(Urbanization): Session at the European Association for Urban History Conference: Cities in Motion 2020

For centuries small (er) towns have been the bedrock of global urban systems. Yet small(er) towns have received sporadic attention  and the conventional narrative, particularly for the modern period, has been usually pessimistic. This proposed session aims to investigate the dynamism of small(er) towns from the Middle Ages to the present, looking at the European experience in global perspective.

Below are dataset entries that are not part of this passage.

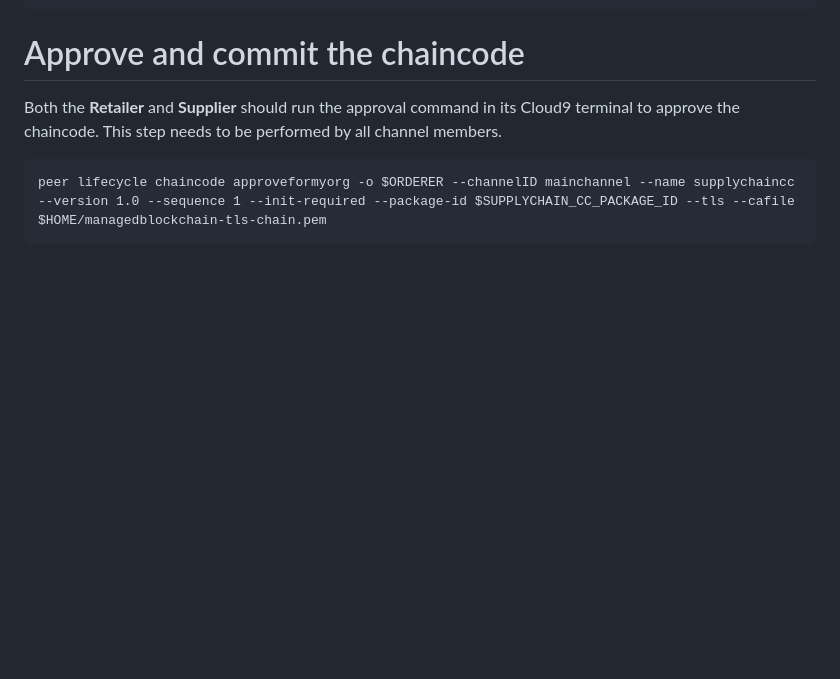
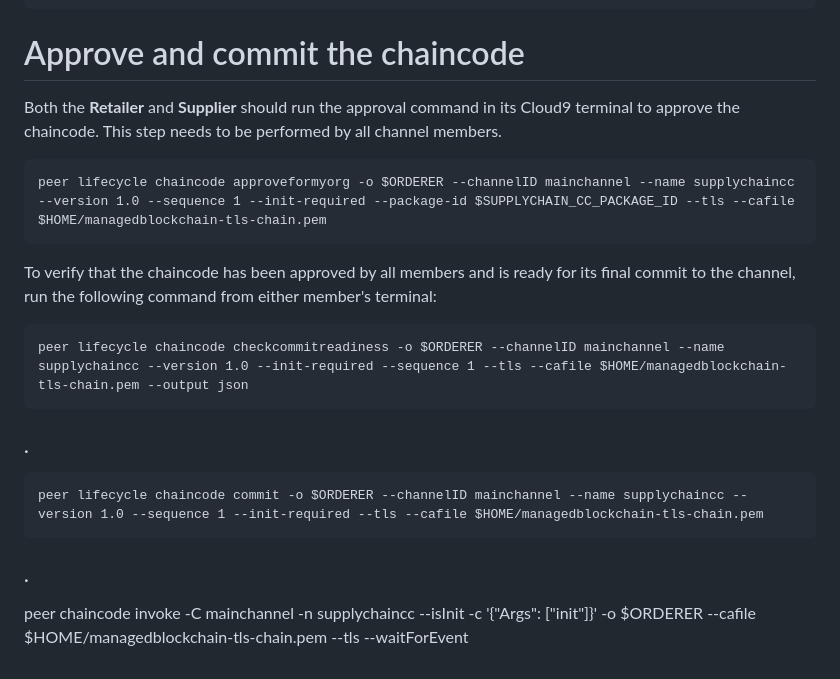
Before and after one commit to how2coding/aws-blockchain, a Markdown page: blockchain-lab.md.md, the part around the change. GitHub-like rendering; blank space fills up the shorter version.

Commit message:
blockchain-lab.md.md updated from https://stackedit.io/

```diff
--- a/blockchain-lab.md.md
+++ b/blockchain-lab.md.md
@@ -1330,6 +1330,23 @@ Both the **Retailer** and **Supplier** should run the approval command in its Cl
 
     peer lifecycle chaincode approveformyorg -o $ORDERER --channelID mainchannel --name supplychaincc --version 1.0 --sequence 1 --init-required --package-id $SUPPLYCHAIN_CC_PACKAGE_ID --tls --cafile $HOME/managedblockchain-tls-chain.pem
 
+
+To verify that the chaincode has been approved by all members and is ready for its final commit to the channel, run the following command from either member's terminal:
+
+    peer lifecycle chaincode checkcommitreadiness -o $ORDERER --channelID mainchannel --name supplychaincc --version 1.0 --init-required --sequence 1 --tls --cafile $HOME/managedblockchain-tls-chain.pem --output json
+
+### .
+
+
+    peer lifecycle chaincode commit -o $ORDERER --channelID mainchannel --name supplychaincc --version 1.0 --sequence 1 --init-required --tls --cafile $HOME/managedblockchain-tls-chain.pem
+
+### .
+
+peer chaincode invoke -C mainchannel -n supplychaincc --isInit -c '{"Args": ["init"]}' -o $ORDERER --cafile $HOME/managedblockchain-tls-chain.pem --tls --waitForEvent
+
+
+
+
 <!--stackedit_data:
-eyJoaXN0b3J5IjpbNzU5MjgyOTIwLDEyNzc4MDk0MTRdfQ==
+eyJoaXN0b3J5IjpbLTI5MTcwNjMxMCwxMjc3ODA5NDE0XX0=
 -->
```
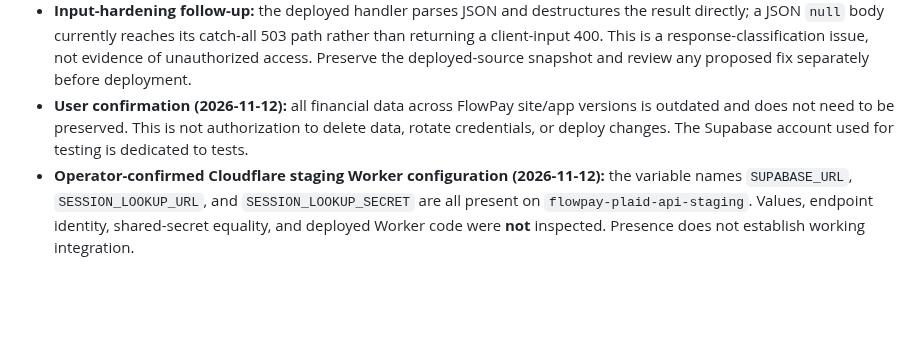
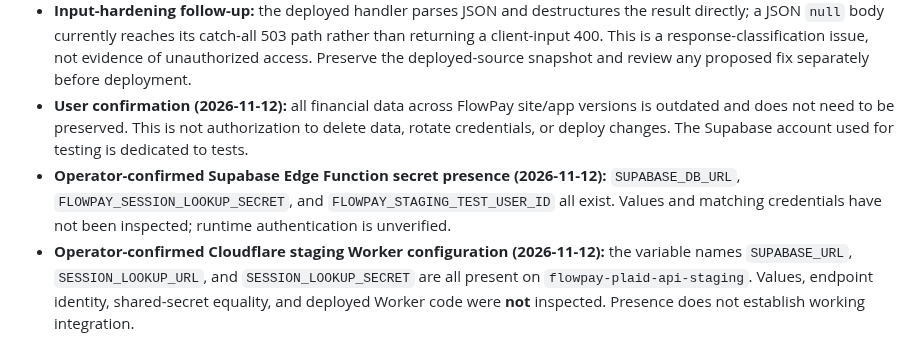
Before and after one commit to jamesasorensen-blip/FlowPay2, a Markdown page: docs/security/staging-live-session-validation-runbook.md, the part around the change. GitHub-like rendering; blank space fills up the shorter version.

Commit message:
docs: confirm Supabase staging session lookup secret names present

```diff
--- a/docs/security/staging-live-session-validation-runbook.md
+++ b/docs/security/staging-live-session-validation-runbook.md
@@ -19,6 +19,7 @@
 - These counts were obtained without retrieving account or session identifiers and without modifying records.
 - **Input-hardening follow-up:** the deployed handler parses JSON and destructures the result directly; a JSON `null` body currently reaches its catch-all 503 path rather than returning a client-input 400. This is a response-classification issue, not evidence of unauthorized access. Preserve the deployed-source snapshot and review any proposed fix separately before deployment.
 - **User confirmation (2026-11-12):** all financial data across FlowPay site/app versions is outdated and does not need to be preserved. This is not authorization to delete data, rotate credentials, or deploy changes. The Supabase account used for testing is dedicated to tests.
+- **Operator-confirmed Supabase Edge Function secret presence (2026-11-12):** `SUPABASE_DB_URL`, `FLOWPAY_SESSION_LOOKUP_SECRET`, and `FLOWPAY_STAGING_TEST_USER_ID` all exist. Values and matching credentials have not been inspected; runtime authentication is unverified.
 - **Operator-confirmed Cloudflare staging Worker configuration (2026-11-12):** the variable names `SUPABASE_URL`, `SESSION_LOOKUP_URL`, and `SESSION_LOOKUP_SECRET` are all present on `flowpay-plaid-api-staging`. Values, endpoint identity, shared-secret equality, and deployed Worker code were **not** inspected. Presence does not establish working integration.
 - **Read-only identity integrity check:** the sole allowlisted UUID resolves to exactly one existing `auth.users` record; the same user has two session rows, both with no passed `not_after` cutoff. This verifies database referential consistency, **not** that the account is the intended staging identity or that a session is authenticated.
 - Independent mapping between the intended staging test account and allowlisted UUID is still pending.
```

For centuries small(er) towns have been the bedrock of global urban systems. In Northern Europe around 1500 80 per cent of urban centres were small towns. China had a multitude of small towns by the high Middle Ages. The medieval Islamic world included an uneven carpet of small market and fortress towns. Yet compared to larger urban centres small(er) towns have received sporadic attention from historians and the conventional narrative, particularly for the modern period, has been generally pessimistic with small towns portrayed as losers. Sessions at recent EAUH conferences have started to highlight the significant role of European small towns, but more long-term analysis is needed, as well as global perspectives.  Recent events ( Brexit in the UK, the French gilets jaunes), indicate that small towns retain an important political capacity. And there is considerable evidence that at certain periods small towns have been major centres of economic innovation, cultural creativity and regional integration.

The proposed session aims to promote more comparative analysis of the development of small(er) towns from the Middle Ages to the present time, looking at the European experience in a global perspective. We  welcome contributions from European and non-European researchers. Broadly speaking we are thinking of towns of less than 10,000 in the premodern era and less than 30,000 in more recent times.

We welcome contributions focusing on some of the following questions (though other interesting proposals are not excluded).

  1. In what periods do small towns enjoy strong economic growth, serve as innovative cultural or political centres? Can we identify particular types of dynamic small towns?
  2. Is small town dynamism self-generated, due, eg, to local elites? Or is the stimulus derived from the hinterland- eg  impact of rural lords, agricultural change, immigration? Or does it come from urban ‘trickledown’, from economic transfer, migration etc from bigger cities.
  3. The  impacts of small town dynamism?  On the built environment, governance? In the long-term can small towns generate continuing success, reinventing themselves on their own terms?  Or are they destined to be short term success stories or if successful to cease to be small towns.

  • Spokesperson: Peter Clark, University of Helsinki
  • Co-organizer(s): William Rowe, Johns Hopkins University | Luďa Klusáková, Charles University Prague
  • Keywords: Dynamism| Small| Global
  • Time period: All periods
  • Topic(s): Economic | Architecture and urbanism
  • Study area: More than one continent